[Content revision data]
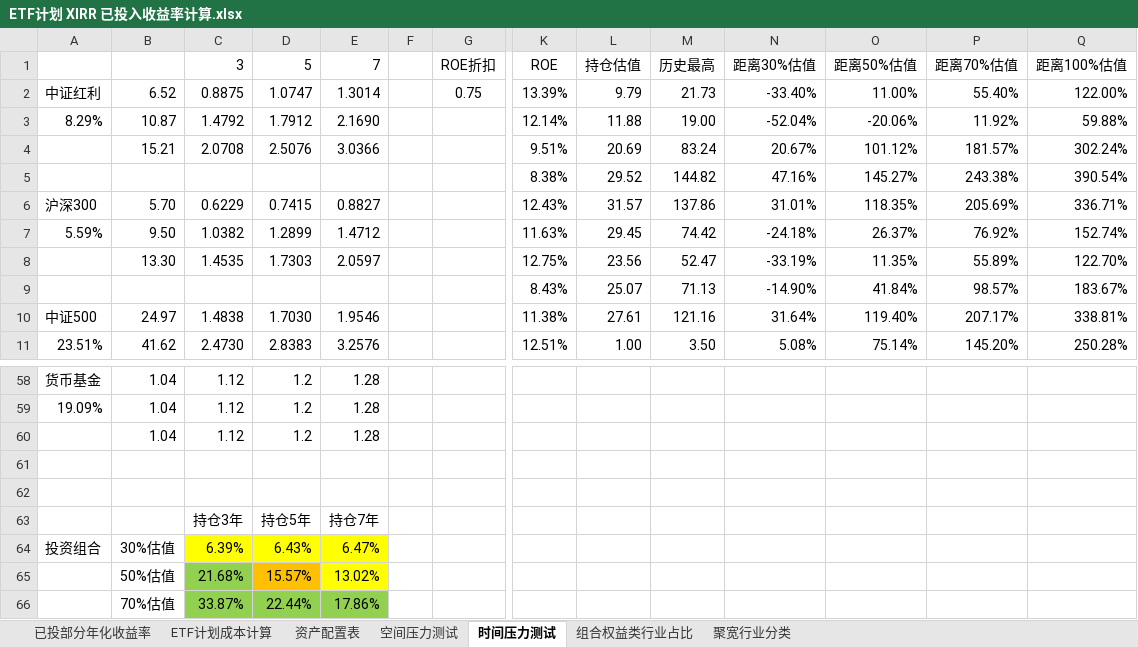
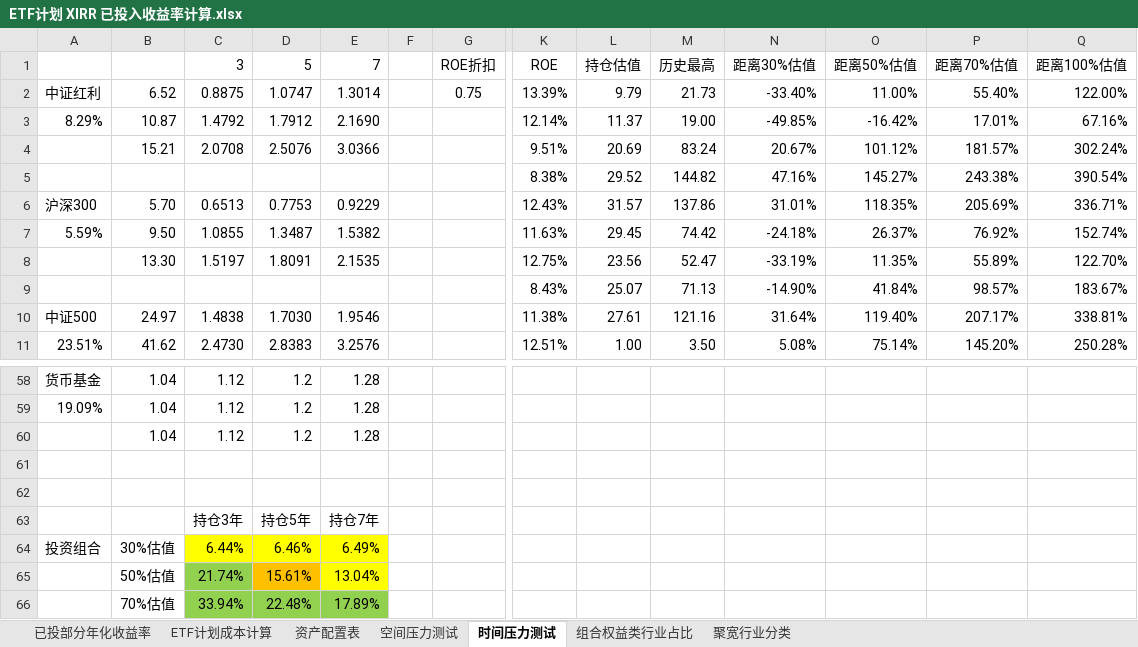
Before and after one commit to klq26/finance-data, an Excel workbook: Portfolio/ETF计划 XIRR 已投入收益率计算.xlsx, sheet 时间压力测试, drawn as a sheet; only a part is shown, gaps mark what is left out; values as stored, in another font and other column widths than the file's, no borders; removed rows and columns are numbered as before the commit, all else as after; rows hold the shown columns only; the diff names each change by its address in the sheet, - before the commit and + after, or states it on an @@ line.

```diff
--- a/Portfolio/ETF计划 XIRR 已投入收益率计算.xlsx (sheet 时间压力测试)
+++ b/Portfolio/ETF计划 XIRR 已投入收益率计算.xlsx (sheet 时间压力测试)
-L3 (持仓估值): 11.88
+L3 (持仓估值): 11.37
-N3 (距离30%估值): -52.04%
+N3 (距离30%估值): -49.85%
-O3 (距离50%估值): -20.06%
+O3 (距离50%估值): -16.42%
-P3 (距离70%估值): 11.92%
+P3 (距离70%估值): 17.01%
-Q3 (距离100%估值): 59.88%
+Q3 (距离100%估值): 67.16%
-C6 (3): 0.6229
+C6 (3): 0.6513
-D6 (5): 0.7415
+D6 (5): 0.7753
-E6 (7): 0.8827
+E6 (7): 0.9229
-C7 (3): 1.0382
+C7 (3): 1.0855
-D7 (5): 1.2899
+D7 (5): 1.3487
-E7 (7): 1.4712
+E7 (7): 1.5382
-C8 (3): 1.4535
+C8 (3): 1.5197
-D8 (5): 1.7303
+D8 (5): 1.8091
-E8 (7): 2.0597
+E8 (7): 2.1535
-C64 (3): 6.39%
+C64 (3): 6.44%
-D64 (5): 6.43%
+D64 (5): 6.46%
-E64 (7): 6.47%
+E64 (7): 6.49%
-row 65:  | 50%估值 | 21.68% | 15.57% | 13.02%
-row 66:  | 70%估值 | 33.87% | 22.44% | 17.86%
+row 65:  | 50%估值 | 21.74% | 15.61% | 13.04%
+row 66:  | 70%估值 | 33.94% | 22.48% | 17.89%
```
Also changed, not shown: sheet 已投部分年化收益率, sheet 资产配置表, sheet ETF计划成本计算, charts or pictures, Portfolio/父母养老金计划.xlsx, 1 other file.
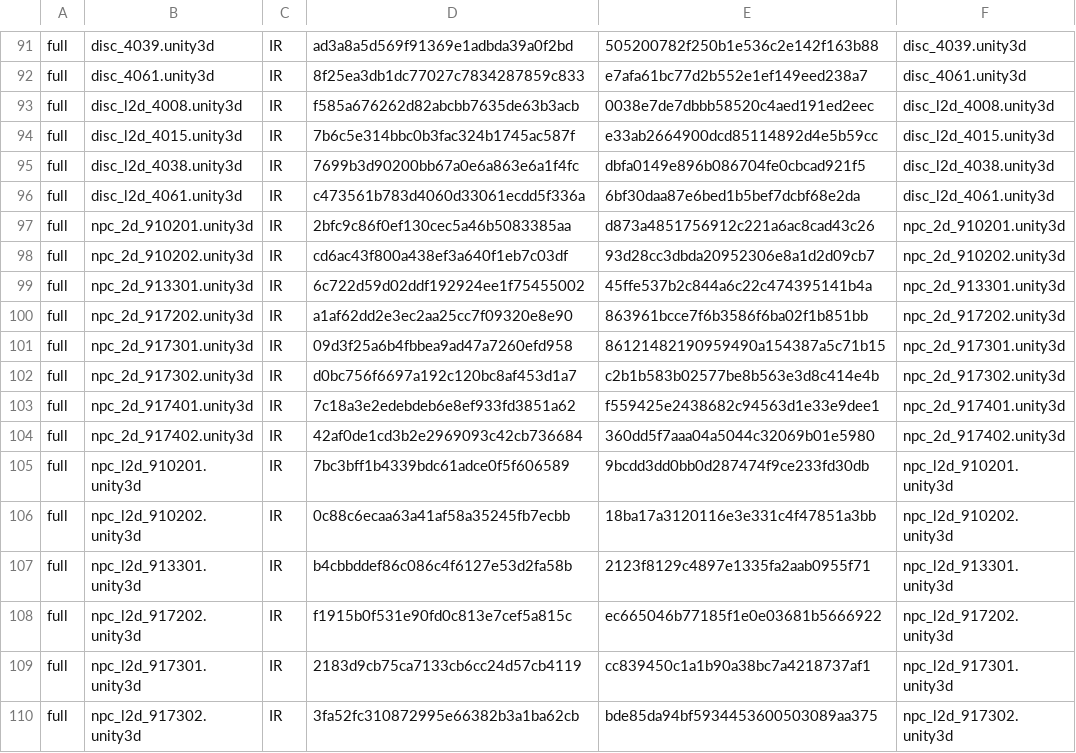
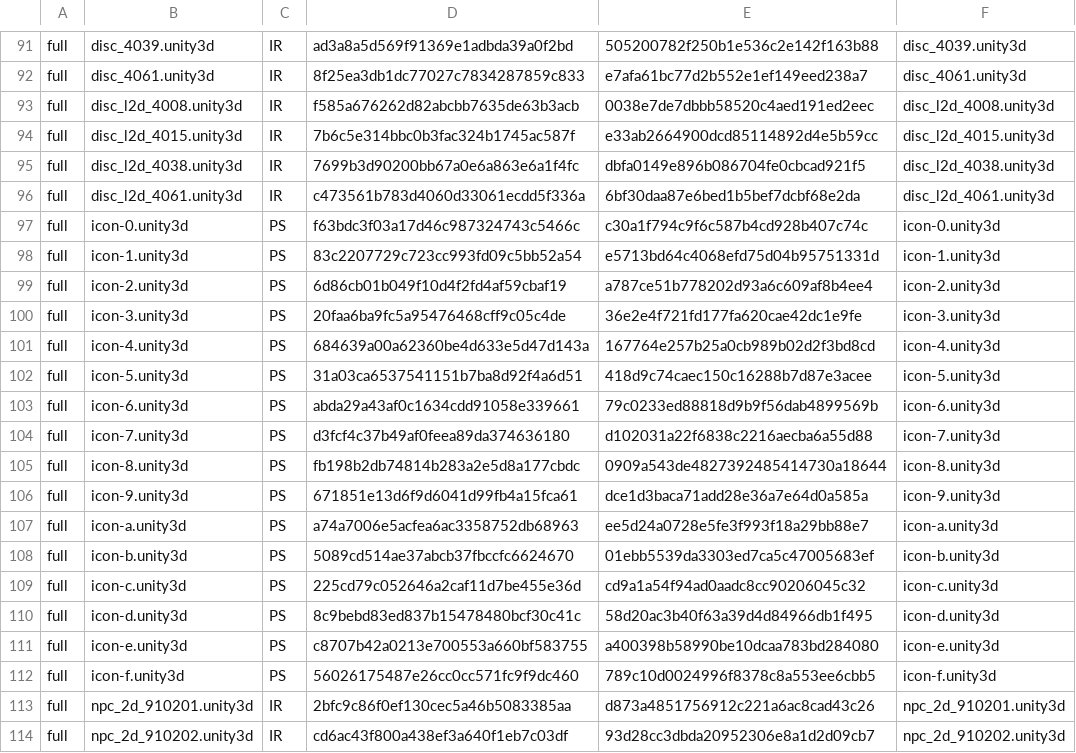
Before and after one commit to stephen0128123-coder/xtlr-uncensor, a TSV file: data/manifest.tsv, drawn as a sheet; only a part is shown, gaps mark what is left out; the shorter side is filled out with more unchanged rows.

Commit message:
v2.0: data/manifest.tsv

```diff
--- a/data/manifest.tsv
+++ b/data/manifest.tsv
@@ -96,2 +96,18 @@ full	disc_l2d_4038.unity3d	IR	7699b3d90200bb67a0e6a863e6a1f4fc	dbfa0149e896b0867
 full	disc_l2d_4061.unity3d	IR	c473561b783d4060d33061ecdd5f336a	6bf30daa87e6bed1b5bef7dcbf68e2da	disc_l2d_4061.unity3d
+full	icon-0.unity3d	PS	f63bdc3f03a17d46c987324743c5466c	c30a1f794c9f6c587b4cd928b407c74c	icon-0.unity3d
+full	icon-1.unity3d	PS	83c2207729c723cc993fd09c5bb52a54	e5713bd64c4068efd75d04b95751331d	icon-1.unity3d
+full	icon-2.unity3d	PS	6d86cb01b049f10d4f2fd4af59cbaf19	a787ce51b778202d93a6c609af8b4ee4	icon-2.unity3d
+full	icon-3.unity3d	PS	20faa6ba9fc5a95476468cff9c05c4de	36e2e4f721fd177fa620cae42dc1e9fe	icon-3.unity3d
+full	icon-4.unity3d	PS	684639a00a62360be4d633e5d47d143a	167764e257b25a0cb989b02d2f3bd8cd	icon-4.unity3d
+full	icon-5.unity3d	PS	31a03ca6537541151b7ba8d92f4a6d51	418d9c74caec150c16288b7d87e3acee	icon-5.unity3d
+full	icon-6.unity3d	PS	abda29a43af0c1634cdd91058e339661	79c0233ed88818d9b9f56dab4899569b	icon-6.unity3d
+full	icon-7.unity3d	PS	d3fcf4c37b49af0feea89da374636180	d102031a22f6838c2216aecba6a55d88	icon-7.unity3d
+full	icon-8.unity3d	PS	fb198b2db74814b283a2e5d8a177cbdc	0909a543de4827392485414730a18644	icon-8.unity3d
+full	icon-9.unity3d	PS	671851e13d6f9d6041d99fb4a15fca61	dce1d3baca71add28e36a7e64d0a585a	icon-9.unity3d
+full	icon-a.unity3d	PS	a74a7006e5acfea6ac3358752db68963	ee5d24a0728e5fe3f993f18a29bb88e7	icon-a.unity3d
+full	icon-b.unity3d	PS	5089cd514ae37abcb37fbccfc6624670	01ebb5539da3303ed7ca5c47005683ef	icon-b.unity3d
+full	icon-c.unity3d	PS	225cd79c052646a2caf11d7be455e36d	cd9a1a54f94ad0aadc8cc90206045c32	icon-c.unity3d
+full	icon-d.unity3d	PS	8c9bebd83ed837b15478480bcf30c41c	58d20ac3b40f63a39d4d84966db1f495	icon-d.unity3d
+full	icon-e.unity3d	PS	c8707b42a0213e700553a660bf583755	a400398b58990be10dcaa783bd284080	icon-e.unity3d
+full	icon-f.unity3d	PS	56026175487e26cc0cc571fc9f9dc460	789c10d0024996f8378c8a553ee6cbb5	icon-f.unity3d
 full	npc_2d_910201.unity3d	IR	2bfc9c86f0ef130cec5a46b5083385aa	d873a4851756912c221a6ac8cad43c26	npc_2d_910201.unity3d
```
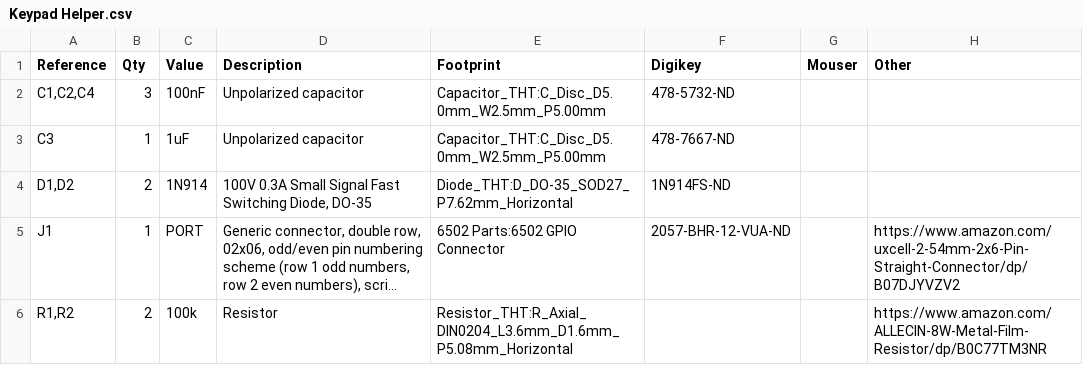
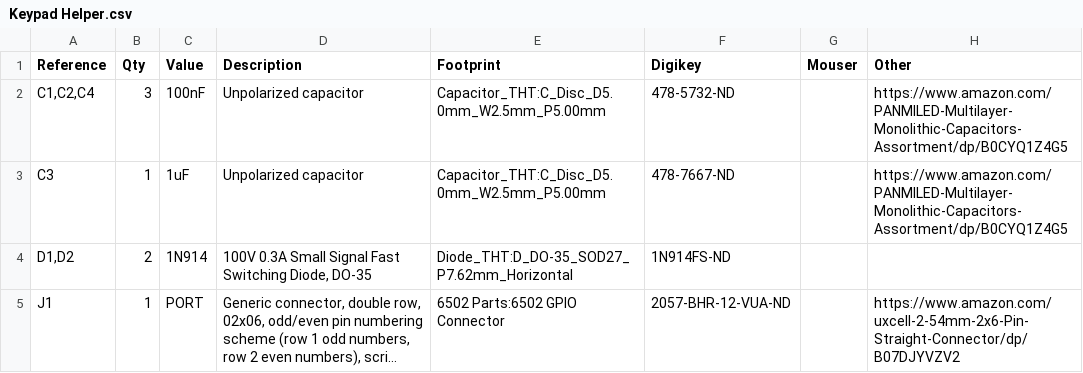
Before and after one commit to acwright/6502-KIM, a CSV file: Hardware/Keypad Helper/Rev 1.0/Keypad Helper.csv, drawn as a sheet; only a part is shown; the shorter side is filled out with more unchanged rows; long unchanged cells end in ….

```diff
--- a/Hardware/Keypad Helper/Rev 1.0/Keypad Helper.csv
+++ b/Hardware/Keypad Helper/Rev 1.0/Keypad Helper.csv
@@ -1,4 +1,4 @@
 "Reference","Qty","Value","Description","Footprint","Digikey","Mouser","Other"
-"C1,C2,C4","3","100nF","Unpolarized capacitor","Capacitor_THT:C_Disc_D5.0mm_W2.5mm_P5.00mm","478-5732-ND","",""
-"C3","1","1uF","Unpolarized capacitor","Capacitor_THT:C_Disc_D5.0mm_W2.5mm_P5.00mm","478-7667-ND","",""
+"C1,C2,C4","3","100nF","Unpolarized capacitor","Capacitor_THT:C_Disc_D5.0mm_W2.5mm_P5.00mm","478-5732-ND","","https://www.amazon.com/PANMILED-Multilayer-Monolithic-Capacitors-Assortment/dp/B0CYQ1Z4G5"
+"C3","1","1uF","Unpolarized capacitor","Capacitor_THT:C_Disc_D5.0mm_W2.5mm_P5.00mm","478-7667-ND","","https://www.amazon.com/PANMILED-Multilayer-Monolithic-Capacitors-Assortment/dp/B0CYQ1Z4G5"
 "D1,D2","2","1N914","100V 0.3A Small Signal Fast Switching Diode, DO-35","Diode_THT:D_DO-35_SOD27_P7.62mm_Horizontal","1N914FS-ND","",""
```
Also changed, not shown: 2 other files.
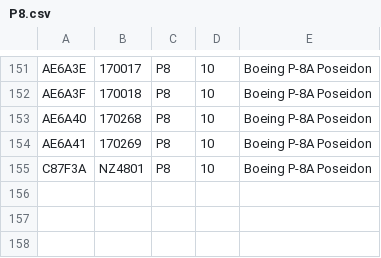
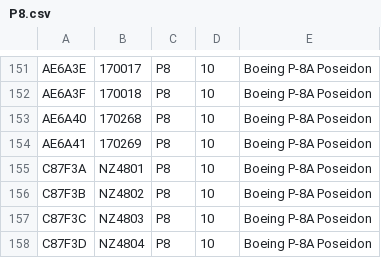
Before and after one commit to adsbfi/type-longnames, a CSV file: individual-types/P8.csv, drawn as a sheet; only a part is shown, gaps mark what is left out; the diff names each change by its address in the sheet, - before the commit and + after, or states it on an @@ line.

```diff
--- a/individual-types/P8.csv
+++ b/individual-types/P8.csv
+row 156: C87F3B | NZ4802 | P8 | 10 | Boeing P-8A Poseidon
+row 157: C87F3C | NZ4803 | P8 | 10 | Boeing P-8A Poseidon
+row 158: C87F3D | NZ4804 | P8 | 10 | Boeing P-8A Poseidon
```
Also changed, not shown: individual-types/GLF5.csv, 1 other file.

- _Your goal_: Set the data above down again exactly as given, with no pictures.

- _Task response_:
Before and after one commit to klq26/finance-data, an Excel workbook: Portfolio/ETF计划 XIRR 已投入收益率计算.xlsx, sheet 时间压力测试, drawn as a sheet; only a part is shown, gaps mark what is left out; values as stored, in another font and other column widths than the file's, no borders; removed rows and columns are numbered as before the commit, all else as after; rows hold the shown columns only; the diff names each change by its address in the sheet, - before the commit and + after, or states it on an @@ line.

```diff
--- a/Portfolio/ETF计划 XIRR 已投入收益率计算.xlsx (sheet 时间压力测试)
+++ b/Portfolio/ETF计划 XIRR 已投入收益率计算.xlsx (sheet 时间压力测试)
-L3 (持仓估值): 11.88
+L3 (持仓估值): 11.37
-N3 (距离30%估值): -52.04%
+N3 (距离30%估值): -49.85%
-O3 (距离50%估值): -20.06%
+O3 (距离50%估值): -16.42%
-P3 (距离70%估值): 11.92%
+P3 (距离70%估值): 17.01%
-Q3 (距离100%估值): 59.88%
+Q3 (距离100%估值): 67.16%
-C6 (3): 0.6229
+C6 (3): 0.6513
-D6 (5): 0.7415
+D6 (5): 0.7753
-E6 (7): 0.8827
+E6 (7): 0.9229
-C7 (3): 1.0382
+C7 (3): 1.0855
-D7 (5): 1.2899
+D7 (5): 1.3487
-E7 (7): 1.4712
+E7 (7): 1.5382
-C8 (3): 1.4535
+C8 (3): 1.5197
-D8 (5): 1.7303
+D8 (5): 1.8091
-E8 (7): 2.0597
+E8 (7): 2.1535
-C64 (3): 6.39%
+C64 (3): 6.44%
-D64 (5): 6.43%
+D64 (5): 6.46%
-E64 (7): 6.47%
+E64 (7): 6.49%
-row 65:  | 50%估值 | 21.68% | 15.57% | 13.02%
-row 66:  | 70%估值 | 33.87% | 22.44% | 17.86%
+row 65:  | 50%估值 | 21.74% | 15.61% | 13.04%
+row 66:  | 70%估值 | 33.94% | 22.48% | 17.89%
```
Also changed, not shown: sheet 已投部分年化收益率, sheet 资产配置表, sheet ETF计划成本计算, charts or pictures, Portfolio/父母养老金计划.xlsx, 1 other file.
Before and after one commit to stephen0128123-coder/xtlr-uncensor, a TSV file: data/manifest.tsv, drawn as a sheet; only a part is shown, gaps mark what is left out; the shorter side is filled out with more unchanged rows.

Commit message:
v2.0: data/manifest.tsv

```diff
--- a/data/manifest.tsv
+++ b/data/manifest.tsv
@@ -96,2 +96,18 @@ full	disc_l2d_4038.unity3d	IR	7699b3d90200bb67a0e6a863e6a1f4fc	dbfa0149e896b0867
 full	disc_l2d_4061.unity3d	IR	c473561b783d4060d33061ecdd5f336a	6bf30daa87e6bed1b5bef7dcbf68e2da	disc_l2d_4061.unity3d
+full	icon-0.unity3d	PS	f63bdc3f03a17d46c987324743c5466c	c30a1f794c9f6c587b4cd928b407c74c	icon-0.unity3d
+full	icon-1.unity3d	PS	83c2207729c723cc993fd09c5bb52a54	e5713bd64c4068efd75d04b95751331d	icon-1.unity3d
+full	icon-2.unity3d	PS	6d86cb01b049f10d4f2fd4af59cbaf19	a787ce51b778202d93a6c609af8b4ee4	icon-2.unity3d
+full	icon-3.unity3d	PS	20faa6ba9fc5a95476468cff9c05c4de	36e2e4f721fd177fa620cae42dc1e9fe	icon-3.unity3d
+full	icon-4.unity3d	PS	684639a00a62360be4d633e5d47d143a	167764e257b25a0cb989b02d2f3bd8cd	icon-4.unity3d
+full	icon-5.unity3d	PS	31a03ca6537541151b7ba8d92f4a6d51	418d9c74caec150c16288b7d87e3acee	icon-5.unity3d
+full	icon-6.unity3d	PS	abda29a43af0c1634cdd91058e339661	79c0233ed88818d9b9f56dab4899569b	icon-6.unity3d
+full	icon-7.unity3d	PS	d3fcf4c37b49af0feea89da374636180	d102031a22f6838c2216aecba6a55d88	icon-7.unity3d
+full	icon-8.unity3d	PS	fb198b2db74814b283a2e5d8a177cbdc	0909a543de4827392485414730a18644	icon-8.unity3d
+full	icon-9.unity3d	PS	671851e13d6f9d6041d99fb4a15fca61	dce1d3baca71add28e36a7e64d0a585a	icon-9.unity3d
+full	icon-a.unity3d	PS	a74a7006e5acfea6ac3358752db68963	ee5d24a0728e5fe3f993f18a29bb88e7	icon-a.unity3d
+full	icon-b.unity3d	PS	5089cd514ae37abcb37fbccfc6624670	01ebb5539da3303ed7ca5c47005683ef	icon-b.unity3d
+full	icon-c.unity3d	PS	225cd79c052646a2caf11d7be455e36d	cd9a1a54f94ad0aadc8cc90206045c32	icon-c.unity3d
+full	icon-d.unity3d	PS	8c9bebd83ed837b15478480bcf30c41c	58d20ac3b40f63a39d4d84966db1f495	icon-d.unity3d
+full	icon-e.unity3d	PS	c8707b42a0213e700553a660bf583755	a400398b58990be10dcaa783bd284080	icon-e.unity3d
+full	icon-f.unity3d	PS	56026175487e26cc0cc571fc9f9dc460	789c10d0024996f8378c8a553ee6cbb5	icon-f.unity3d
 full	npc_2d_910201.unity3d	IR	2bfc9c86f0ef130cec5a46b5083385aa	d873a4851756912c221a6ac8cad43c26	npc_2d_910201.unity3d
```
Before and after one commit to acwright/6502-KIM, a CSV file: Hardware/Keypad Helper/Rev 1.0/Keypad Helper.csv, drawn as a sheet; only a part is shown; the shorter side is filled out with more unchanged rows; long unchanged cells end in ….

```diff
--- a/Hardware/Keypad Helper/Rev 1.0/Keypad Helper.csv
+++ b/Hardware/Keypad Helper/Rev 1.0/Keypad Helper.csv
@@ -1,4 +1,4 @@
 "Reference","Qty","Value","Description","Footprint","Digikey","Mouser","Other"
-"C1,C2,C4","3","100nF","Unpolarized capacitor","Capacitor_THT:C_Disc_D5.0mm_W2.5mm_P5.00mm","478-5732-ND","",""
-"C3","1","1uF","Unpolarized capacitor","Capacitor_THT:C_Disc_D5.0mm_W2.5mm_P5.00mm","478-7667-ND","",""
+"C1,C2,C4","3","100nF","Unpolarized capacitor","Capacitor_THT:C_Disc_D5.0mm_W2.5mm_P5.00mm","478-5732-ND","","https://www.amazon.com/PANMILED-Multilayer-Monolithic-Capacitors-Assortment/dp/B0CYQ1Z4G5"
+"C3","1","1uF","Unpolarized capacitor","Capacitor_THT:C_Disc_D5.0mm_W2.5mm_P5.00mm","478-7667-ND","","https://www.amazon.com/PANMILED-Multilayer-Monolithic-Capacitors-Assortment/dp/B0CYQ1Z4G5"
 "D1,D2","2","1N914","100V 0.3A Small Signal Fast Switching Diode, DO-35","Diode_THT:D_DO-35_SOD27_P7.62mm_Horizontal","1N914FS-ND","",""
```
Also changed, not shown: 2 other files.
Before and after one commit to adsbfi/type-longnames, a CSV file: individual-types/P8.csv, drawn as a sheet; only a part is shown, gaps mark what is left out; the diff names each change by its address in the sheet, - before the commit and + after, or states it on an @@ line.

```diff
--- a/individual-types/P8.csv
+++ b/individual-types/P8.csv
+row 156: C87F3B | NZ4802 | P8 | 10 | Boeing P-8A Poseidon
+row 157: C87F3C | NZ4803 | P8 | 10 | Boeing P-8A Poseidon
+row 158: C87F3D | NZ4804 | P8 | 10 | Boeing P-8A Poseidon
```
Also changed, not shown: individual-types/GLF5.csv, 1 other file.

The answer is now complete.